Harbor View, a neighborhood of about 500 homes sandwiched between Boca Ciega Bay and Park Boulevard, is one of those.
It's an extremely desirable area, Rich Rippetoe, real estate agent with Coldwell Banker Sun Vista Realty, said.
"When a home becomes available in Harbor View, it's gone," he said.
Its low-lying nature — about half the homes are in a flood zone, Rippetoe said — doesn't deter people who want to be close to the beach, send their children to highly rated schools or live off the beaten path.
"It's a safe neighborhood.
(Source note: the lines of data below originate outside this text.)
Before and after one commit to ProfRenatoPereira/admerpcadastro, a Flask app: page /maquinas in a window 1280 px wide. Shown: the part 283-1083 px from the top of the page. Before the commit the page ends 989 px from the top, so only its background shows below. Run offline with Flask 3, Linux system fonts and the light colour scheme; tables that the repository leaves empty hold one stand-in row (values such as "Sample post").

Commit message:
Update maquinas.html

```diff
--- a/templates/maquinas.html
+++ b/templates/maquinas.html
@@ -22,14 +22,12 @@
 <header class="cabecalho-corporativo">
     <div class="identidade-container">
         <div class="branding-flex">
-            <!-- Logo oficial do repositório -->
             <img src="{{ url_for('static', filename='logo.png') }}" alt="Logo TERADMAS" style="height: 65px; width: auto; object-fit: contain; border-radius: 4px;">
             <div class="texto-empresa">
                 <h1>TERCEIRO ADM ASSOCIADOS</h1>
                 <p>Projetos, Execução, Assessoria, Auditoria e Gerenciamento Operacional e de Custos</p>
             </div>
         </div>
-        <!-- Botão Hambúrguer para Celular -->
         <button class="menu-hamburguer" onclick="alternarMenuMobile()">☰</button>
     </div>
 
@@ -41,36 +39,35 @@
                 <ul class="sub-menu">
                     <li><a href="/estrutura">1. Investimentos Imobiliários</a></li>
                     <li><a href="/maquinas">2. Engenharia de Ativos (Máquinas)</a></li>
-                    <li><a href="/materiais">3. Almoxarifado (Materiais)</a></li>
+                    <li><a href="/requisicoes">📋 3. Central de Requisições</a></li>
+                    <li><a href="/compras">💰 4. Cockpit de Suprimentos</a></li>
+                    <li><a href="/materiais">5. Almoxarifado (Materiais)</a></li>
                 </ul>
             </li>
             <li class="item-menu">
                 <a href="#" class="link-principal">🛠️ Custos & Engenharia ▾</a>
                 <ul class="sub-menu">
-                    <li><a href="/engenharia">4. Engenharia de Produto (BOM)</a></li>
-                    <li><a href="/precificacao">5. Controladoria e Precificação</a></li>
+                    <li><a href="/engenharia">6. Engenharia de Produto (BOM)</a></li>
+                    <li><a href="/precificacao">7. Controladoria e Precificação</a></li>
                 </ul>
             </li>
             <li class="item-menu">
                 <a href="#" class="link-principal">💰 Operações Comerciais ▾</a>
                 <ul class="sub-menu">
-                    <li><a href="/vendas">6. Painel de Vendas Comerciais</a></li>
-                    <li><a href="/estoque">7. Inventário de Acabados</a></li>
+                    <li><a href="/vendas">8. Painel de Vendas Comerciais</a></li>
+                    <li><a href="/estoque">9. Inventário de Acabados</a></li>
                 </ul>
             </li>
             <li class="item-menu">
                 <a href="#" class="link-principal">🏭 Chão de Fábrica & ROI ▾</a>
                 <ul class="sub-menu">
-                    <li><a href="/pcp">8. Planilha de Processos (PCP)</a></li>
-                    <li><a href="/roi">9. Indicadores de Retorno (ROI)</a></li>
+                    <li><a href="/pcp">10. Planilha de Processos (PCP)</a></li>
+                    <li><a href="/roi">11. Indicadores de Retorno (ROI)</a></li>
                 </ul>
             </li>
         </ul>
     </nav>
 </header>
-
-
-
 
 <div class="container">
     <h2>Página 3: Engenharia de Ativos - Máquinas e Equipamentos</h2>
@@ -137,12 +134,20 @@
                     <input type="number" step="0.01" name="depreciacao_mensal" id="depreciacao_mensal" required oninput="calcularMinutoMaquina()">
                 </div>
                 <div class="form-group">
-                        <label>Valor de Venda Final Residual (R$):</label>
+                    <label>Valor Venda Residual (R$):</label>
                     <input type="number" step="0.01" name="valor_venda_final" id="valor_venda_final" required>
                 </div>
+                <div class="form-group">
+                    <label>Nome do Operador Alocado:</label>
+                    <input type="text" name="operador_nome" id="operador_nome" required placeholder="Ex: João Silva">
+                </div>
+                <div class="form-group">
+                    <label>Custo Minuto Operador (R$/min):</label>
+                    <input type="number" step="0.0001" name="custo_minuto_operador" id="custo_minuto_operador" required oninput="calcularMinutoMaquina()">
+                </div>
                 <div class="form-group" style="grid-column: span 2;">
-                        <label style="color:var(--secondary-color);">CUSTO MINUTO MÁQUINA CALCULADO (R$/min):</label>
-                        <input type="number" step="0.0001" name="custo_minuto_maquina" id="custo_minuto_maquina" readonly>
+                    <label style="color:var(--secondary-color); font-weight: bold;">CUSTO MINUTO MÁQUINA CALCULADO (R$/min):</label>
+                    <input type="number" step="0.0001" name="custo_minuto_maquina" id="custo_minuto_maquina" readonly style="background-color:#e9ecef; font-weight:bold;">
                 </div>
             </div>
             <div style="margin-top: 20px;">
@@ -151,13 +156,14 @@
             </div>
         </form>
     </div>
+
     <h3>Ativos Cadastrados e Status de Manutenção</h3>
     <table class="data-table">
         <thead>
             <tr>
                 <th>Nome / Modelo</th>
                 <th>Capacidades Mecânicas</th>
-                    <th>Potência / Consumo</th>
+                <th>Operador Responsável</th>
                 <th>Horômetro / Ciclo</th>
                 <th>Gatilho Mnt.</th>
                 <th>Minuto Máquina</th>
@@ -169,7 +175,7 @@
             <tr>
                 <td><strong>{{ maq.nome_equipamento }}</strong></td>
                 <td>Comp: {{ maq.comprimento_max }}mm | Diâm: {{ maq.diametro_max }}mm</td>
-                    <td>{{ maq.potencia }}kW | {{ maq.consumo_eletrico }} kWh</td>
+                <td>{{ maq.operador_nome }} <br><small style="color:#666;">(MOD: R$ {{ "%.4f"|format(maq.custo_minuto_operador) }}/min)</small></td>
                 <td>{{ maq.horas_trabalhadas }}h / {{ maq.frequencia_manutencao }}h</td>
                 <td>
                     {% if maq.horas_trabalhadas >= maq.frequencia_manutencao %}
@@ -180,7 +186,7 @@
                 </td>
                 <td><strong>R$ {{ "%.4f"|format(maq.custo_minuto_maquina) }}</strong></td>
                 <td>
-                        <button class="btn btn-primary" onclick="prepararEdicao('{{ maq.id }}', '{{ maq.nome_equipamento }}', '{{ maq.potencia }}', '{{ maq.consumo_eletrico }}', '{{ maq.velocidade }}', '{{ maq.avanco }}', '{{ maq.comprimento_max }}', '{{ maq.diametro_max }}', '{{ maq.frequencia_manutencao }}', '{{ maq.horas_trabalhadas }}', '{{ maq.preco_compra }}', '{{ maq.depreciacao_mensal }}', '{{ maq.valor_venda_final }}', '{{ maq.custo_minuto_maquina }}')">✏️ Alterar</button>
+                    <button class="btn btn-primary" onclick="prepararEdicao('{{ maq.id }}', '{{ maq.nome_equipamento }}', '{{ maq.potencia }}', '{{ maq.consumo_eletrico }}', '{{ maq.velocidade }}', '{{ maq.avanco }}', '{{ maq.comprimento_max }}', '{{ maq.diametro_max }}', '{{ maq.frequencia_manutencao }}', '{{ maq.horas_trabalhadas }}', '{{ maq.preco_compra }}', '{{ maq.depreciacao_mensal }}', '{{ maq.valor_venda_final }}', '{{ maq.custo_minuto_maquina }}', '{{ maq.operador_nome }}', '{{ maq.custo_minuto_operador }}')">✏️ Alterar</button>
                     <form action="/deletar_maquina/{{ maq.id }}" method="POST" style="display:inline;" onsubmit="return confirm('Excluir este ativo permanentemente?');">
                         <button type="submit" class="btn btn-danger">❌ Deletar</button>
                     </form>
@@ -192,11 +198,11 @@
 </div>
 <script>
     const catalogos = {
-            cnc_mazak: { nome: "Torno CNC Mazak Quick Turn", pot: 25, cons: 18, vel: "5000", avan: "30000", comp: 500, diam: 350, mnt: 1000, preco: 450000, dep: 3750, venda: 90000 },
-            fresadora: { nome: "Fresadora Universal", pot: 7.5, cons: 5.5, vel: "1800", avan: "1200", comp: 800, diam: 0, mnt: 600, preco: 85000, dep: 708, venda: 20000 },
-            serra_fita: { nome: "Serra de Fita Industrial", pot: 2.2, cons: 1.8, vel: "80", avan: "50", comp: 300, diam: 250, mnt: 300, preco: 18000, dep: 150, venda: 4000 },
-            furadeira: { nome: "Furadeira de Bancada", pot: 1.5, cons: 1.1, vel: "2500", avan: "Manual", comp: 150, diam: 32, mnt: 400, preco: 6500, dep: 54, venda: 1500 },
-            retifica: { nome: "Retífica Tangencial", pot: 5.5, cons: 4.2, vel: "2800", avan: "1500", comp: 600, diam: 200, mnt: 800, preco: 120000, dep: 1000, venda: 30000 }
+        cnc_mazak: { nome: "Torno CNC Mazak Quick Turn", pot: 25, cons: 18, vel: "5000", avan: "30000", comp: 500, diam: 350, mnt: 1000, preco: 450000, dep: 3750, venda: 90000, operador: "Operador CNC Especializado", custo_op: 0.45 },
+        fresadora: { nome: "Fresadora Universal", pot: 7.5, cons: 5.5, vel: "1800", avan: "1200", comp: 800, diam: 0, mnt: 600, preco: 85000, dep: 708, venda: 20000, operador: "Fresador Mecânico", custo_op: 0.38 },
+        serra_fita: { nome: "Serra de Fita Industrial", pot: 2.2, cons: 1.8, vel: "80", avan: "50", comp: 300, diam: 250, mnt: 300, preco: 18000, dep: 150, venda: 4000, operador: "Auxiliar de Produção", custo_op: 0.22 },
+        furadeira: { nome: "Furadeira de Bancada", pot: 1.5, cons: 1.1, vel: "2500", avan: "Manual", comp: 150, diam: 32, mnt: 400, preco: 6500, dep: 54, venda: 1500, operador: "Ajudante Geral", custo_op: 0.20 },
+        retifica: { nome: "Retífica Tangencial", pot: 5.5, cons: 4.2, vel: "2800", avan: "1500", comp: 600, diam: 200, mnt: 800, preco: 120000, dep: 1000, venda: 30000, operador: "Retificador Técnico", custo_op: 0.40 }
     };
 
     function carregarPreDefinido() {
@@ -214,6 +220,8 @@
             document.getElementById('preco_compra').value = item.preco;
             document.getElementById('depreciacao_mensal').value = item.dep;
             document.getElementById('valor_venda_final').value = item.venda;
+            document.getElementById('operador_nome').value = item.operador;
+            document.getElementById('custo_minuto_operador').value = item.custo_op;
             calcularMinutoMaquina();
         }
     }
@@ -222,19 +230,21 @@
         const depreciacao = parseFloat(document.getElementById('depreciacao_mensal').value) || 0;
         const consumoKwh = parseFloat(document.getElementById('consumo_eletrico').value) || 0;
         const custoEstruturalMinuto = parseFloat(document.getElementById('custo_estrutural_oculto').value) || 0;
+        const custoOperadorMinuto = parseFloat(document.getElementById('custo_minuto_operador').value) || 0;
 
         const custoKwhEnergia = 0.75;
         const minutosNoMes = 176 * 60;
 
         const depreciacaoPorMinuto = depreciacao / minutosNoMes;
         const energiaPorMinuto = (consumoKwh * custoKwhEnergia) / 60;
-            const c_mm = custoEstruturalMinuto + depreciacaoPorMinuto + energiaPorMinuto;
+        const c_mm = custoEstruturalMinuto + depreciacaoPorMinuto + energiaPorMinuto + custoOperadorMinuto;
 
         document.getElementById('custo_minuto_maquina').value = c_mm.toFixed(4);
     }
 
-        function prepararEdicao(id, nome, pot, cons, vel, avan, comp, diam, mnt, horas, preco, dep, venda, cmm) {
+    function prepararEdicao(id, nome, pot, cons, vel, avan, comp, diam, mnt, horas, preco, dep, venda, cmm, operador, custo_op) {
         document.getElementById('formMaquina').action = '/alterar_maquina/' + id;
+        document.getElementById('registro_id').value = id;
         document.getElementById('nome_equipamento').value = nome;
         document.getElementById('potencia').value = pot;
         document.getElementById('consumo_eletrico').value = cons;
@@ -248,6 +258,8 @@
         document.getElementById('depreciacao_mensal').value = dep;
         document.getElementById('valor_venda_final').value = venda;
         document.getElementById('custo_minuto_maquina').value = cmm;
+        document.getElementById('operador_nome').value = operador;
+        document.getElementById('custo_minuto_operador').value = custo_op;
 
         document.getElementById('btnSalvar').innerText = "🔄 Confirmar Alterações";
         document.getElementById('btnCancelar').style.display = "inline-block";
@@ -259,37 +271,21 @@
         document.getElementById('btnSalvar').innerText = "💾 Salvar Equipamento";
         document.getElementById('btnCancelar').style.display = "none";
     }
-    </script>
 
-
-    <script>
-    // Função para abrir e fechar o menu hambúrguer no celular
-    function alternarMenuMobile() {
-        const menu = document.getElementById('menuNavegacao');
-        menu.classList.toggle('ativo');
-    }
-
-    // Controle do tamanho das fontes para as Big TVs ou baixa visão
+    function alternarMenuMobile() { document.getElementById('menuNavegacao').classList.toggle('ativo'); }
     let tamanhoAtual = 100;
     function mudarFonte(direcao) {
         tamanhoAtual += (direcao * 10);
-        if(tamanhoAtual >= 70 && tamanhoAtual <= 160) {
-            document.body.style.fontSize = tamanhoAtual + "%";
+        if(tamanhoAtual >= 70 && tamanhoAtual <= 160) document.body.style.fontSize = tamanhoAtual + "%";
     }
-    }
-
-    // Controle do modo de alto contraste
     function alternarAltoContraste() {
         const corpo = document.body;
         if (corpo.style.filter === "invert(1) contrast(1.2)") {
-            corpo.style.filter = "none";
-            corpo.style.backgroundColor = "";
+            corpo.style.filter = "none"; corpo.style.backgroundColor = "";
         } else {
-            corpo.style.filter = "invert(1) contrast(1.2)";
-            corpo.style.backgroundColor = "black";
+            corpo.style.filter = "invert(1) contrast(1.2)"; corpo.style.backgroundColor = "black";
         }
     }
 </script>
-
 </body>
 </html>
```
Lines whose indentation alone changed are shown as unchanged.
The only people who turn in there are people who live there," he said.
Most of the homes, which are by no means cookie-cutter, were built in the 1980s and '90s, so it's a mature neighborhood with lots of trees.
Heather and Chris Mariscal and their two young children, Isaac, 4, and Weston, 2, are one of those families who wanted the seclusion that Harbor View offers.
The Mariscals grew up in Seminole, not far from Harbor View, and moved to St. Petersburg after they got married. However, when they started their family, they wanted to be back in Seminole.
And so, they bought a stilt home on one of the tree-lined streets two years ago and love being back in the town in which they grew up.
"We used to ride our bikes to the beach," Heather Mariscal said. "My husband was a surfer. He'd stick his board under his arm and ride off on his bicycle.
"I'm sure our boys will do that someday, too," she said.
They bought their home, which was built in 1990, from its original owners who had the foresight to put the house up on stilts. Back then it was not required, but it has really helped the Mariscals save money on flood insurance. Regulations today require houses near the water in flood zones to be built on stilts or have a first floor that is not used as living space.
Nearby parks were also a draw for the Mariscal family. She said they spend a lot of time in both Boca Ciega Millennium Park on 74th Avenue N and Lake Seminole Park on Park Boulevard.
Millennium Park is all about nature with a boardwalk winding through the mangroves. Mariscal said her sons love to listen to the birds and catch lizards there. The family also kayaks from the launch site at the park.
Lake Seminole Park is where they go to ride bikes, play on the playground, have birthday parties and ride personal watercraft — but they don't swim in the lake.
"We would," Mariscal joked, "but there are a lot of alligators in it."
Patti Ewald can be reached at email@example.com.